The student-led events of Israeli Apartheid Week (IAW) will be held worldwide between 27 February and 3 March. This is the 13th year of campus-centred IAW programmes. In Britain, though, they are under pressure following the government’s adoption of a definition of anti-Semitism which includes criticism of the state of Israel.
Israeli Apartheid Week is remembered with particular dedication in South Africa, which suffered for decades under an Apartheid government, with its institutionalised racism and brutality. On 7 March, the Deputy Secretary General of South Africa’s governing African National Congress, Jessie Duarte, will lecture at an IAW event in Klerksdorp, such is the desire to see apartheid in all of its guises brought to an end.
This year, the week holds special significance, says IAW’s website, with the centenary of the Balfour Declaration, whereby the British government promised to help with the establishment of a “national home for the Jewish people” in Palestine.
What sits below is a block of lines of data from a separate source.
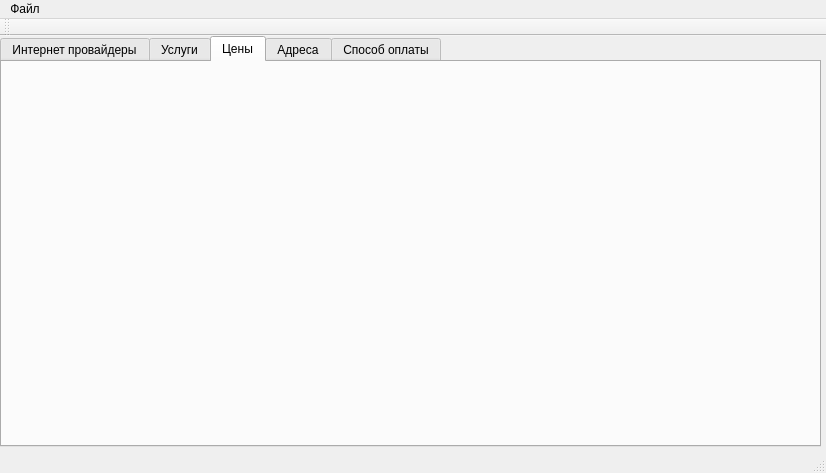
Before: the Qt Designer form mainwindow.ui in inthedark122/tips, drawn with Qt 5.
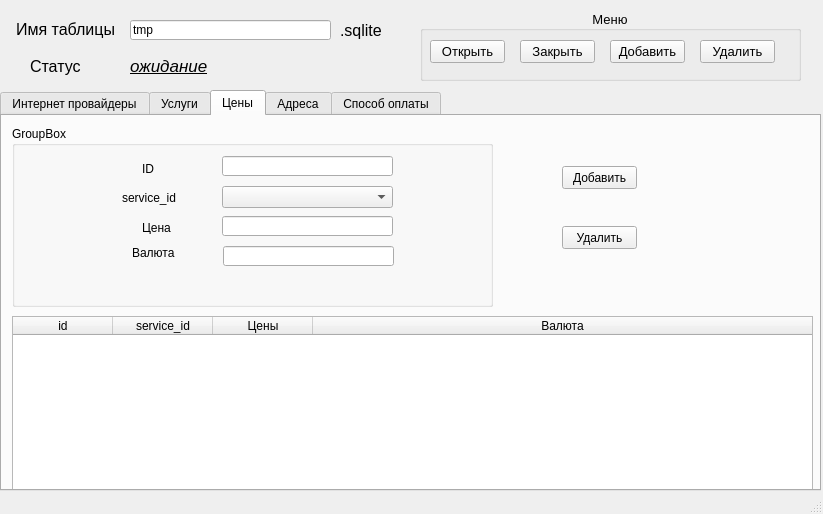
After: the same form once the commit is applied. The open tabs and pages were chosen to show the change.

```diff
--- a/mainwindow.ui
+++ b/mainwindow.ui
@@ -6,21 +6,30 @@
    <rect>
     <x>0</x>
     <y>0</y>
-    <width>826</width>
-    <height>473</height>
+    <width>823</width>
+    <height>514</height>
    </rect>
   </property>
+  <property name="sizePolicy">
+   <sizepolicy hsizetype="Fixed" vsizetype="Fixed">
+    <horstretch>0</horstretch>
+    <verstretch>0</verstretch>
+   </sizepolicy>
+  </property>
   <property name="windowTitle">
    <string> ІПС «Інтернет-провайдери»</string>
   </property>
+  <property name="layoutDirection">
+   <enum>Qt::LeftToRight</enum>
+  </property>
   <widget class="QWidget" name="centralWidget">
    <widget class="QTabWidget" name="tabWidget">
     <property name="geometry">
      <rect>
       <x>0</x>
-      <y>0</y>
+      <y>90</y>
       <width>821</width>
-      <height>411</height>
+      <height>401</height>
      </rect>
     </property>
     <property name="currentIndex">
@@ -372,6 +381,173 @@
      <attribute name="title">
       <string>Цены</string>
      </attribute>
+     <widget class="QTableWidget" name="priceTable">
+      <property name="geometry">
+       <rect>
+        <x>10</x>
+        <y>200</y>
+        <width>801</width>
+        <height>181</height>
+       </rect>
+      </property>
+      <attribute name="horizontalHeaderShowSortIndicator" stdset="0">
+       <bool>true</bool>
+      </attribute>
+      <attribute name="horizontalHeaderStretchLastSection">
+       <bool>true</bool>
+      </attribute>
+      <column>
+       <property name="text">
+        <string>id</string>
+       </property>
+      </column>
+      <column>
+       <property name="text">
+        <string>service_id</string>
+       </property>
+      </column>
+      <column>
+       <property name="text">
+        <string>Цены</string>
+       </property>
+      </column>
+      <column>
+       <property name="text">
+        <string>Валюта</string>
+       </property>
+      </column>
+     </widget>
+     <widget class="QPushButton" name="price_add">
+      <property name="geometry">
+       <rect>
+        <x>560</x>
+        <y>50</y>
+        <width>75</width>
+        <height>23</height>
+       </rect>
+      </property>
+      <property name="text">
+       <string>Добавить</string>
+      </property>
+     </widget>
+     <widget class="QPushButton" name="price_delete">
+      <property name="geometry">
+       <rect>
+        <x>560</x>
+        <y>110</y>
+        <width>75</width>
+        <height>23</height>
+       </rect>
+      </property>
+      <property name="text">
+       <string>Удалить</string>
+      </property>
+     </widget>
+     <widget class="QGroupBox" name="groupBox_3">
+      <property name="geometry">
+       <rect>
+        <x>10</x>
+        <y>10</y>
+        <width>481</width>
+        <height>181</height>
+       </rect>
+      </property>
+      <property name="title">
+       <string>GroupBox</string>
+      </property>
+      <widget class="QLineEdit" name="price_id">
+       <property name="geometry">
+        <rect>
+         <x>210</x>
+         <y>30</y>
+         <width>171</width>
+         <height>20</height>
+        </rect>
+       </property>
+      </widget>
+      <widget class="QLineEdit" name="price_price">
+       <property name="geometry">
+        <rect>
+         <x>210</x>
+         <y>90</y>
+         <width>171</width>
+         <height>20</height>
+        </rect>
+       </property>
+      </widget>
+      <widget class="QComboBox" name="price_service_id">
+       <property name="geometry">
+        <rect>
+         <x>210</x>
+         <y>60</y>
+         <width>171</width>
+         <height>22</height>
+        </rect>
+       </property>
+      </widget>
+      <widget class="QLineEdit" name="price_valuta">
+       <property name="geometry">
+        <rect>
+         <x>211</x>
+         <y>120</y>
+         <width>171</width>
+         <height>20</height>
+        </rect>
+       </property>
+      </widget>
+      <widget class="QLabel" name="label_6">
+       <property name="geometry">
+        <rect>
+         <x>130</x>
+         <y>36</y>
+         <width>46</width>
+         <height>13</height>
+        </rect>
+       </property>
+       <property name="text">
+        <string>ID</string>
+       </property>
+      </widget>
+      <widget class="QLabel" name="label_7">
+       <property name="geometry">
+        <rect>
+         <x>110</x>
+         <y>62</y>
+         <width>71</width>
+         <height>20</height>
+        </rect>
+       </property>
+       <property name="text">
+        <string>service_id</string>
+       </property>
+      </widget>
+      <widget class="QLabel" name="label_8">
+       <property name="geometry">
+        <rect>
+         <x>130</x>
+         <y>95</y>
+         <width>46</width>
+         <height>13</height>
+        </rect>
+       </property>
+       <property name="text">
+        <string>Цена</string>
+       </property>
+      </widget>
+      <widget class="QLabel" name="label_9">
+       <property name="geometry">
+        <rect>
+         <x>120</x>
+         <y>120</y>
+         <width>46</width>
+         <height>13</height>
+        </rect>
+       </property>
+       <property name="text">
+        <string>Валюта</string>
+       </property>
+      </widget>
+     </widget>
     </widget>
     <widget class="QWidget" name="tab_4">
      <attribute name="title">
@@ -384,32 +560,169 @@
      </attribute>
     </widget>
    </widget>
-  </widget>
-  <widget class="QMenuBar" name="menuBar">
-   <property name="geometry">
-    <rect>
-     <x>0</x>
-     <y>0</y>
-     <width>826</width>
-     <height>21</height>
-    </rect>
-   </property>
-   <widget class="QMenu" name="menuFile">
+   <widget class="QLabel" name="label_18">
+    <property name="geometry">
+     <rect>
+      <x>16</x>
+      <y>19</y>
+      <width>101</width>
+      <height>20</height>
+     </rect>
+    </property>
+    <property name="font">
+     <font>
+      <pointsize>12</pointsize>
+     </font>
+    </property>
+    <property name="text">
+     <string>Имя таблицы</string>
+    </property>
+   </widget>
+   <widget class="QLineEdit" name="db_name">
+    <property name="geometry">
+     <rect>
+      <x>130</x>
+      <y>20</y>
+      <width>201</width>
+      <height>20</height>
+     </rect>
+    </property>
+    <property name="text">
+     <string>tmp</string>
+    </property>
+   </widget>
+   <widget class="QLabel" name="label_19">
+    <property name="geometry">
+     <rect>
+      <x>340</x>
+      <y>20</y>
+      <width>71</width>
+      <height>21</height>
+     </rect>
+    </property>
+    <property name="font">
+     <font>
+      <pointsize>12</pointsize>
+     </font>
+    </property>
+    <property name="layoutDirection">
+     <enum>Qt::LeftToRight</enum>
+    </property>
+    <property name="text">
+     <string>.sqlite</string>
+    </property>
+   </widget>
+   <widget class="QGroupBox" name="groupBox_6">
+    <property name="geometry">
+     <rect>
+      <x>420</x>
+      <y>10</y>
+      <width>381</width>
+      <height>71</height>
+     </rect>
+    </property>
+    <property name="font">
+     <font>
+      <pointsize>10</pointsize>
+     </font>
+    </property>
     <property name="title">
-     <string>Файл</string>
+     <string>Меню</string>
     </property>
-    <addaction name="actionNew_DB"/>
-    <addaction name="actionDelete_DB"/>
+    <property name="alignment">
+     <set>Qt::AlignCenter</set>
+    </property>
+    <widget class="QPushButton" name="db_open">
+     <property name="geometry">
+      <rect>
+       <x>10</x>
+       <y>30</y>
+       <width>75</width>
+       <height>23</height>
+      </rect>
+     </property>
+     <property name="text">
+      <string>Открыть</string>
+     </property>
+    </widget>
+    <widget class="QPushButton" name="db_add">
+     <property name="geometry">
+      <rect>
+       <x>190</x>
+       <y>30</y>
+       <width>75</width>
+       <height>23</height>
+      </rect>
+     </property>
+     <property name="text">
+      <string>Добавить</string>
+     </property>
+    </widget>
+    <widget class="QPushButton" name="db_delete">
+     <property name="geometry">
+      <rect>
+       <x>280</x>
+       <y>30</y>
+       <width>75</width>
+       <height>23</height>
+      </rect>
+     </property>
+     <property name="text">
+      <string>Удалить</string>
+     </property>
+    </widget>
+    <widget class="QPushButton" name="db_close">
+     <property name="geometry">
+      <rect>
+       <x>100</x>
+       <y>30</y>
+       <width>75</width>
+       <height>23</height>
+      </rect>
+     </property>
+     <property name="text">
+      <string>Закрыть</string>
+     </property>
+    </widget>
    </widget>
-   <addaction name="menuFile"/>
-  </widget>
-  <widget class="QToolBar" name="mainToolBar">
-   <attribute name="toolBarArea">
-    <enum>TopToolBarArea</enum>
-   </attribute>
-   <attribute name="toolBarBreak">
-    <bool>false</bool>
-   </attribute>
+   <widget class="QLabel" name="label_20">
+    <property name="geometry">
+     <rect>
+      <x>30</x>
+      <y>56</y>
+      <width>81</width>
+      <height>20</height>
+     </rect>
+    </property>
+    <property name="font">
+     <font>
+      <pointsize>12</pointsize>
+     </font>
+    </property>
+    <property name="text">
+     <string>Статус</string>
+    </property>
+   </widget>
+   <widget class="QLabel" name="db_status">
+    <property name="geometry">
+     <rect>
+      <x>130</x>
+      <y>56</y>
+      <width>231</width>
+      <height>20</height>
+     </rect>
+    </property>
+    <property name="font">
+     <font>
+      <pointsize>13</pointsize>
+      <italic>true</italic>
+      <underline>true</underline>
+     </font>
+    </property>
+    <property name="text">
+     <string>ожидание</string>
+    </property>
+   </widget>
   </widget>
   <widget class="QStatusBar" name="statusBar"/>
   <action name="actionNew_DB">
```
Left out of the diff: 353 changed lines with no effect on the pictures.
This was reflected by the title of the topic under discussion at the opening plenary of IAW 2017 hosted by the Action Palestine Society at King’s College London on 28 February: “100 years of Palestinian resistance against settler colonialism”. The panel discussion included talks by veteran of the anti-Apartheid struggle, Black Lives Matter and the Boycott, Divestment and Sanctions (BDS) movement.
Britain’s adoption of a new definition for anti-Semitism, say observers, has been exploited to silence students in universities across the country from discussing the situation in Palestine-Israel and voicing criticism of Israel’s policies in the occupied Palestinian territories. The Minister for Universities, Science, Research and Innovation, Jo Johnson MP, has written to the universities to warn against the global activities of Israeli Apartheid Week, limiting further the space for students to organise and campaign freely under the IAW banner.
His letter has had an immediate impact. Last week, the University of Central Lancashire imposed a ban on a meeting where pro-Palestine journalist Ben White and other academics were scheduled to speak. According to the university, the meeting on “Debunking misconceptions on Palestine” would have contravened the recently endorsed definition of anti-Semitism.
A recent letter signed by dozens of professors and lecturers across Britain expressed dismay at what they believe are “attacks on academic freedom” and “explicit political interference in university affairs” by the government. They are concerned that the new anti-Semitism definition can be read as “extending to criticism of Israel and support for Palestinian rights.”
The President of the National Union of Students, Malia Bouattia, admitted the difficulty in maintaining a balanced atmosphere for students to practice their right to free speech on campus. “This is particularly relevant when Israel and Palestine are being discussed,” she told the Guardian.